Start of INPUT MATERIAL

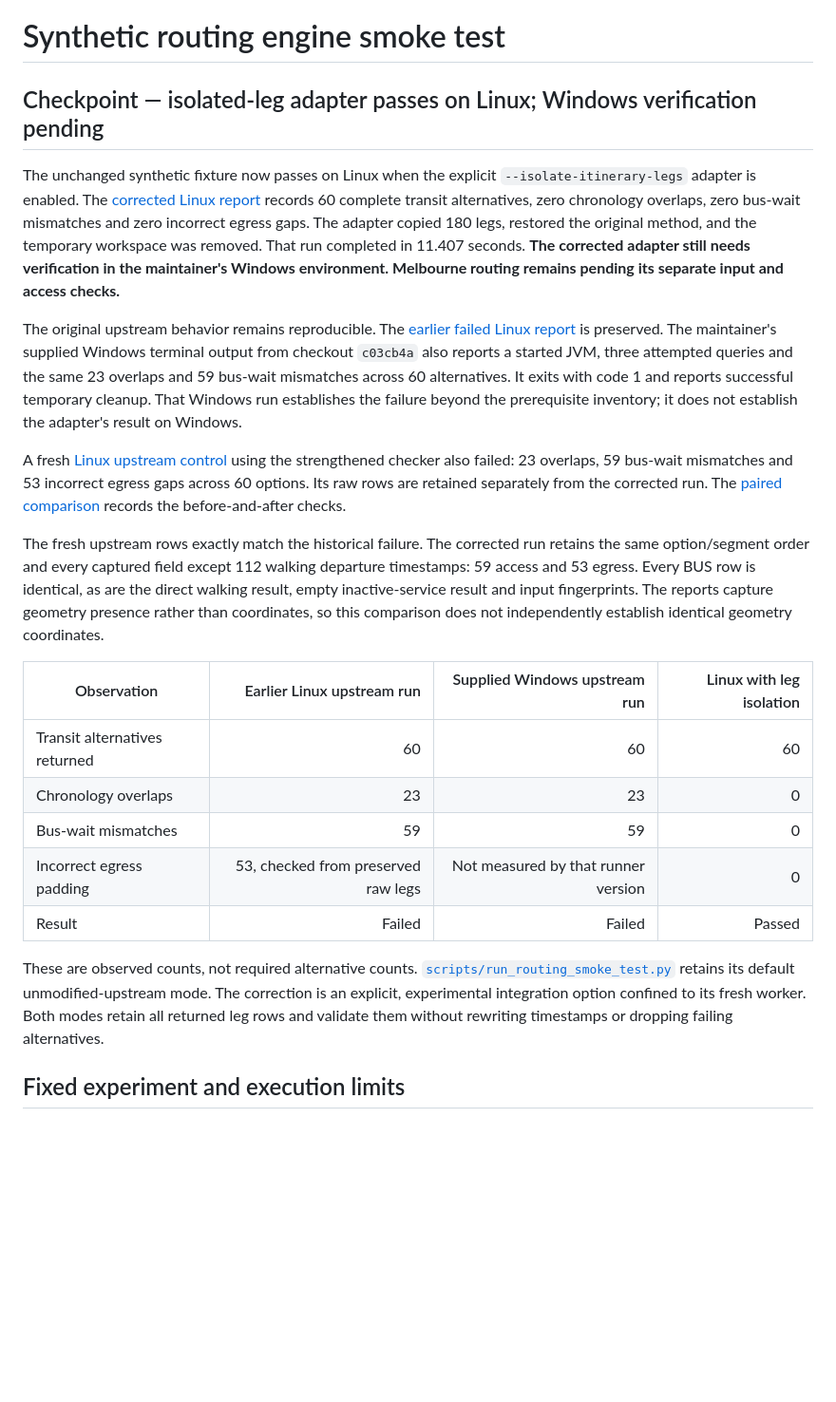
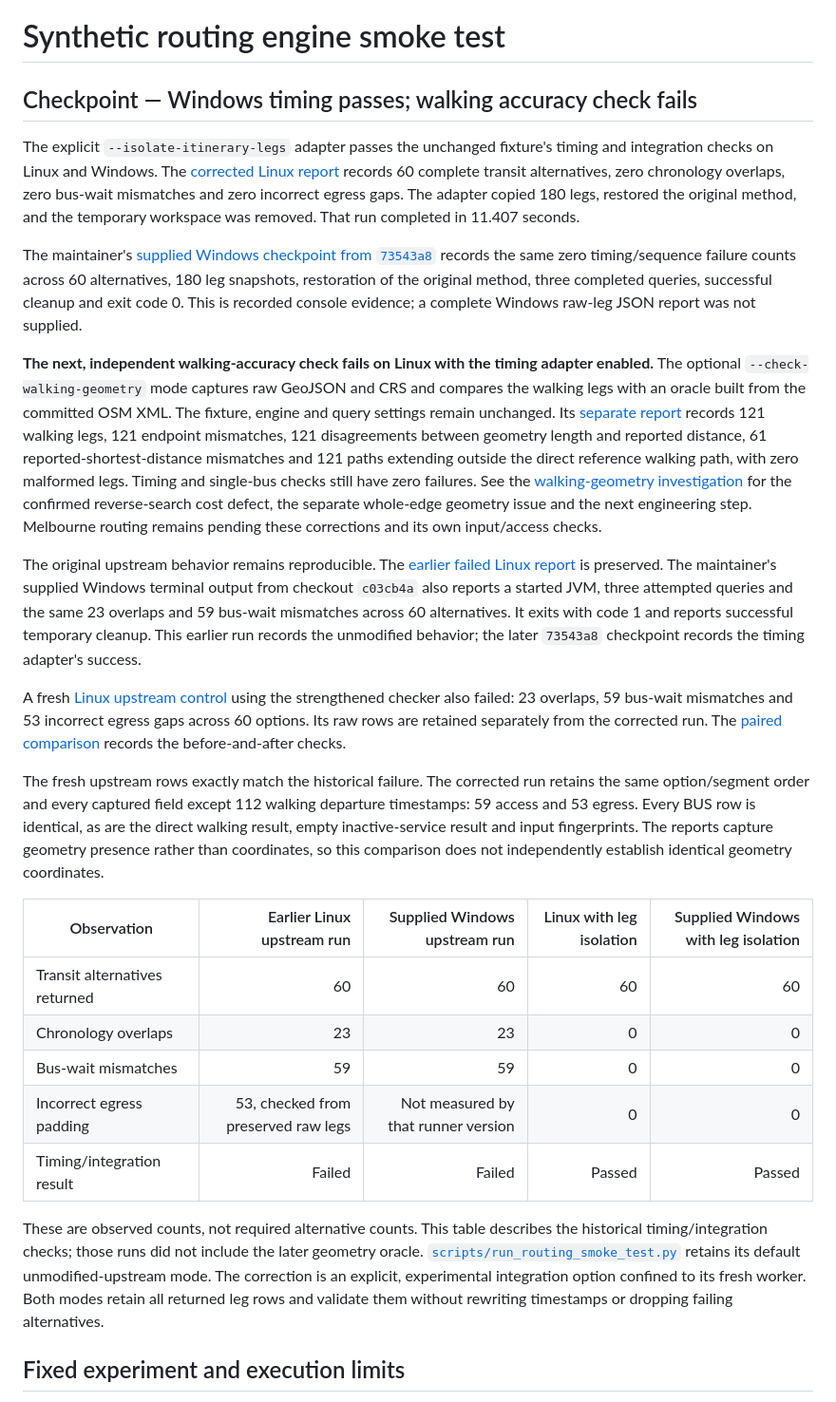
Before and after one commit to HeomapTV123/homereach-melbourne, a Markdown page: docs/commute_routing_smoke_test.md, the part around one of its changes. Shown at 95% size. GitHub-like rendering; blank space fills up the shorter version.

Commit message:
feat: validate synthetic walking geometry and record Windows pass

```diff
--- a/docs/commute_routing_smoke_test.md
+++ b/docs/commute_routing_smoke_test.md
@@ -1,24 +1,28 @@
 # Synthetic routing engine smoke test
 
-## Checkpoint — isolated-leg adapter passes on Linux; Windows verification pending
+## Checkpoint — Windows timing passes; walking accuracy check fails
 
-The unchanged synthetic fixture now passes on Linux when the explicit `--isolate-itinerary-legs` adapter is enabled. The [corrected Linux report](evidence/routing_smoke_isolated_linux_2026-11-18.json) records 60 complete transit alternatives, zero chronology overlaps, zero bus-wait mismatches and zero incorrect egress gaps. The adapter copied 180 legs, restored the original method, and the temporary workspace was removed. That run completed in 11.407 seconds. **The corrected adapter still needs verification in the maintainer's Windows environment. Melbourne routing remains pending its separate input and access checks.**
+The explicit `--isolate-itinerary-legs` adapter passes the unchanged fixture's timing and integration checks on Linux and Windows. The [corrected Linux report](evidence/routing_smoke_isolated_linux_2026-11-18.json) records 60 complete transit alternatives, zero chronology overlaps, zero bus-wait mismatches and zero incorrect egress gaps. The adapter copied 180 legs, restored the original method, and the temporary workspace was removed. That run completed in 11.407 seconds.
 
-The original upstream behavior remains reproducible. The [earlier failed Linux report](evidence/routing_smoke_linux_2026-11-18.json) is preserved. The maintainer's supplied Windows terminal output from checkout `c03cb4a` also reports a started JVM, three attempted queries and the same 23 overlaps and 59 bus-wait mismatches across 60 alternatives. It exits with code 1 and reports successful temporary cleanup. That Windows run establishes the failure beyond the prerequisite inventory; it does not establish the adapter's result on Windows.
+The maintainer's [supplied Windows checkpoint from `73543a8`](evidence/routing_smoke_windows_checkpoint_2026-11-18.json) records the same zero timing/sequence failure counts across 60 alternatives, 180 leg snapshots, restoration of the original method, three completed queries, successful cleanup and exit code 0. This is recorded console evidence; a complete Windows raw-leg JSON report was not supplied.
+
+**The next, independent walking-accuracy check fails on Linux with the timing adapter enabled.** The optional `--check-walking-geometry` mode captures raw GeoJSON and CRS and compares the walking legs with an oracle built from the committed OSM XML. The fixture, engine and query settings remain unchanged. Its [separate report](evidence/routing_walk_geometry_linux_2026-11-18.json) records 121 walking legs, 121 endpoint mismatches, 121 disagreements between geometry length and reported distance, 61 reported-shortest-distance mismatches and 121 paths extending outside the direct reference walking path, with zero malformed legs. Timing and single-bus checks still have zero failures. See the [walking-geometry investigation](commute_routing_geometry_check.md) for the confirmed reverse-search cost defect, the separate whole-edge geometry issue and the next engineering step. Melbourne routing remains pending these corrections and its own input/access checks.
+
+The original upstream behavior remains reproducible. The [earlier failed Linux report](evidence/routing_smoke_linux_2026-11-18.json) is preserved. The maintainer's supplied Windows terminal output from checkout `c03cb4a` also reports a started JVM, three attempted queries and the same 23 overlaps and 59 bus-wait mismatches across 60 alternatives. It exits with code 1 and reports successful temporary cleanup. This earlier run records the unmodified behavior; the later `73543a8` checkpoint records the timing adapter's success.
 
 A fresh [Linux upstream control](evidence/routing_smoke_upstream_control_linux_2026-11-18.json) using the strengthened checker also failed: 23 overlaps, 59 bus-wait mismatches and 53 incorrect egress gaps across 60 options. Its raw rows are retained separately from the corrected run. The [paired comparison](evidence/routing_smoke_leg_isolation_comparison_2026-11-18.json) records the before-and-after checks.
 
 The fresh upstream rows exactly match the historical failure. The corrected run retains the same option/segment order and every captured field except 112 walking departure timestamps: 59 access and 53 egress. Every BUS row is identical, as are the direct walking result, empty inactive-service result and input fingerprints. The reports capture geometry presence rather than coordinates, so this comparison does not independently establish identical geometry coordinates.
 
-| Observation | Earlier Linux upstream run | Supplied Windows upstream run | Linux with leg isolation |
-| --- | ---: | ---: | ---: |
-| Transit alternatives returned | 60 | 60 | 60 |
-| Chronology overlaps | 23 | 23 | 0 |
-| Bus-wait mismatches | 59 | 59 | 0 |
-| Incorrect egress padding | 53, checked from preserved raw legs | Not measured by that runner version | 0 |
-| Result | Failed | Failed | Passed |
+| Observation | Earlier Linux upstream run | Supplied Windows upstream run | Linux with leg isolation | Supplied Windows with leg isolation |
+| --- | ---: | ---: | ---: | ---: |
+| Transit alternatives returned | 60 | 60 | 60 | 60 |
+| Chronology overlaps | 23 | 23 | 0 | 0 |
+| Bus-wait mismatches | 59 | 59 | 0 | 0 |
+| Incorrect egress padding | 53, checked from preserved raw legs | Not measured by that runner version | 0 | 0 |
+| Timing/integration result | Failed | Failed | Passed | Passed |
 
-These are observed counts, not required alternative counts. [`scripts/run_routing_smoke_test.py`](../scripts/run_routing_smoke_test.py) retains its default unmodified-upstream mode. The correction is an explicit, experimental integration option confined to its fresh worker. Both modes retain all returned leg rows and validate them without rewriting timestamps or dropping failing alternatives.
+These are observed counts, not required alternative counts. This table describes the historical timing/integration checks; those runs did not include the later geometry oracle. [`scripts/run_routing_smoke_test.py`](../scripts/run_routing_smoke_test.py) retains its default unmodified-upstream mode. The correction is an explicit, experimental integration option confined to its fresh worker. Both modes retain all returned leg rows and validate them without rewriting timestamps or dropping failing alternatives.
 
 ## Fixed experiment and execution limits
 
```
Also changed, not shown: other parts of docs/commute_routing_smoke_test.md (+21 -10 lines), docs/commute_routing_geometry_check.md (added, +96 -0 lines), docs/commute_routing_runtime.md (+10 -6 lines), docs/evidence/routing_walking_geometry_comparison.png (added), 8 other files.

End of INPUT MATERIAL

DESCRIPTION OF THE TASK:
All lines above containing the string "Passed": copy each one.

ANSWER TO THE EXERCISE:
-| Result | Failed | Failed | Passed |
+| Timing/integration result | Failed | Failed | Passed | Passed |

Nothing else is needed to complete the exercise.